• [Study material]
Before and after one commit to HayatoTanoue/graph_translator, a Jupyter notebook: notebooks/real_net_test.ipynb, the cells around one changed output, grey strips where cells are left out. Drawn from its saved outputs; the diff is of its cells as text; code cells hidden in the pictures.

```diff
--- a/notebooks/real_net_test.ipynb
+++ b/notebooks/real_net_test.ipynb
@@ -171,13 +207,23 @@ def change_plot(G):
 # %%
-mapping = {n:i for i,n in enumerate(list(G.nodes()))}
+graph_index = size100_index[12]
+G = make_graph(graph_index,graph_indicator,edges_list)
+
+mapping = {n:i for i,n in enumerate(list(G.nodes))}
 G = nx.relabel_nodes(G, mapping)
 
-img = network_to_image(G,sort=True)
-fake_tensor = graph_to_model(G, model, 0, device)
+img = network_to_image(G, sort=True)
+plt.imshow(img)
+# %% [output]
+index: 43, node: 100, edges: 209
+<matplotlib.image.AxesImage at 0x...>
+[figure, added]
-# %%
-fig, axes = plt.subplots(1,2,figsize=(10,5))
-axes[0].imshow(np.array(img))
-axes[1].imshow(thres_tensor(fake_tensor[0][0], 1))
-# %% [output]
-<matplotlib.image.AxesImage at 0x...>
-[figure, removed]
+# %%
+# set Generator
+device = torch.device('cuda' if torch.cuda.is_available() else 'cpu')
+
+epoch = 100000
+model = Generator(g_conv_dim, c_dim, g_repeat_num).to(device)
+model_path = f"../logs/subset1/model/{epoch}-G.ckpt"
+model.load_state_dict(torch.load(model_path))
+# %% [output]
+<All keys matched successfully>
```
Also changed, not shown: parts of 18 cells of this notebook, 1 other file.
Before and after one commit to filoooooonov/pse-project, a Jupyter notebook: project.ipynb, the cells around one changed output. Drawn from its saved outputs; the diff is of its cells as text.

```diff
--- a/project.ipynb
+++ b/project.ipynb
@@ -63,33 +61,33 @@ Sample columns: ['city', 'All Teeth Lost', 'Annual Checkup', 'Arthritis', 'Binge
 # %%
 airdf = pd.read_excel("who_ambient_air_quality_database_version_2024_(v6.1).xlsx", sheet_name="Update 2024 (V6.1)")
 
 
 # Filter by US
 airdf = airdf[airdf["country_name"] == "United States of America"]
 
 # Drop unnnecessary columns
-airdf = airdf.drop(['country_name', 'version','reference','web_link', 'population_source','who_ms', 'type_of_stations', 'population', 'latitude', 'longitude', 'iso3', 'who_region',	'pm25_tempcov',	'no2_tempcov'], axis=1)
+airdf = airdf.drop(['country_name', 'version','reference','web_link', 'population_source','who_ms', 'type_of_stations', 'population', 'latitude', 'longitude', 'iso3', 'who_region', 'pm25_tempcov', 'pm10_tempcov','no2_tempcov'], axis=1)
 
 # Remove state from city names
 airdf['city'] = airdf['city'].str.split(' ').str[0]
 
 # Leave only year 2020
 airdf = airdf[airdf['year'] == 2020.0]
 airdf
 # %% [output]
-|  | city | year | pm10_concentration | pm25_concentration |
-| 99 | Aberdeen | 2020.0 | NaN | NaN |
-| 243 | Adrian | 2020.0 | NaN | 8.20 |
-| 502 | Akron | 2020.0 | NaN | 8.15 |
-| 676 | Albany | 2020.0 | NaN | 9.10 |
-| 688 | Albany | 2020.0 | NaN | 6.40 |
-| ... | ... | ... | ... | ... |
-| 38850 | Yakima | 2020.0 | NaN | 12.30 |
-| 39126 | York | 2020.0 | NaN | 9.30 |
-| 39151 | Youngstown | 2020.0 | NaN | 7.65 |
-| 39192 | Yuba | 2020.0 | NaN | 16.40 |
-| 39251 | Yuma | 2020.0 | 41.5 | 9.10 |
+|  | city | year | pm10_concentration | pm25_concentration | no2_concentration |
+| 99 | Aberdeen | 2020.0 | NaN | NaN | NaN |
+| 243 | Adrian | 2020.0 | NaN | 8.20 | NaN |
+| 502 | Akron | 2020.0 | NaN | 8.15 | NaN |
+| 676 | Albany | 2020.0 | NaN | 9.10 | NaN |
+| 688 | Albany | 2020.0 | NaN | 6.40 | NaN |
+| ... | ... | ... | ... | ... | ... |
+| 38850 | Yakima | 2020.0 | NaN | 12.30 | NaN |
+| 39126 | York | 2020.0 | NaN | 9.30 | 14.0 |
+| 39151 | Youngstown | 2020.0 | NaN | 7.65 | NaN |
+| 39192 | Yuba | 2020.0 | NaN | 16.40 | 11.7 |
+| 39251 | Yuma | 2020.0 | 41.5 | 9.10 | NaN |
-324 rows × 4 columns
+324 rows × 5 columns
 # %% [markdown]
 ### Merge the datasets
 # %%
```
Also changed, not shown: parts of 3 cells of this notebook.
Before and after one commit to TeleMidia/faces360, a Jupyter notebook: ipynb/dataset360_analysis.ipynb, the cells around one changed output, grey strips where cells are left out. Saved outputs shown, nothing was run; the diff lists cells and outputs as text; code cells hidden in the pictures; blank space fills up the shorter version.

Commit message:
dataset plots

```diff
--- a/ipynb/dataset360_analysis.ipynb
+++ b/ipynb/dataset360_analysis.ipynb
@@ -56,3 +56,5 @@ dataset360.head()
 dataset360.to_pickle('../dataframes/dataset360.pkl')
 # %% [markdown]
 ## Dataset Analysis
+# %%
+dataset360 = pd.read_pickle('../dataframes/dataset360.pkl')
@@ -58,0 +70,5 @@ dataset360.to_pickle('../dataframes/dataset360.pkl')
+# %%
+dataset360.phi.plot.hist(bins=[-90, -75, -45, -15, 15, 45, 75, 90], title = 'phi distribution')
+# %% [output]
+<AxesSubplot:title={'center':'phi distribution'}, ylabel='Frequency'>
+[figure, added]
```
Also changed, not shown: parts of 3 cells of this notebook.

• [Problem requirements]
Within the data, how many lines hold the word "imshow"? State the number alone.

• [Solution to the problem]
3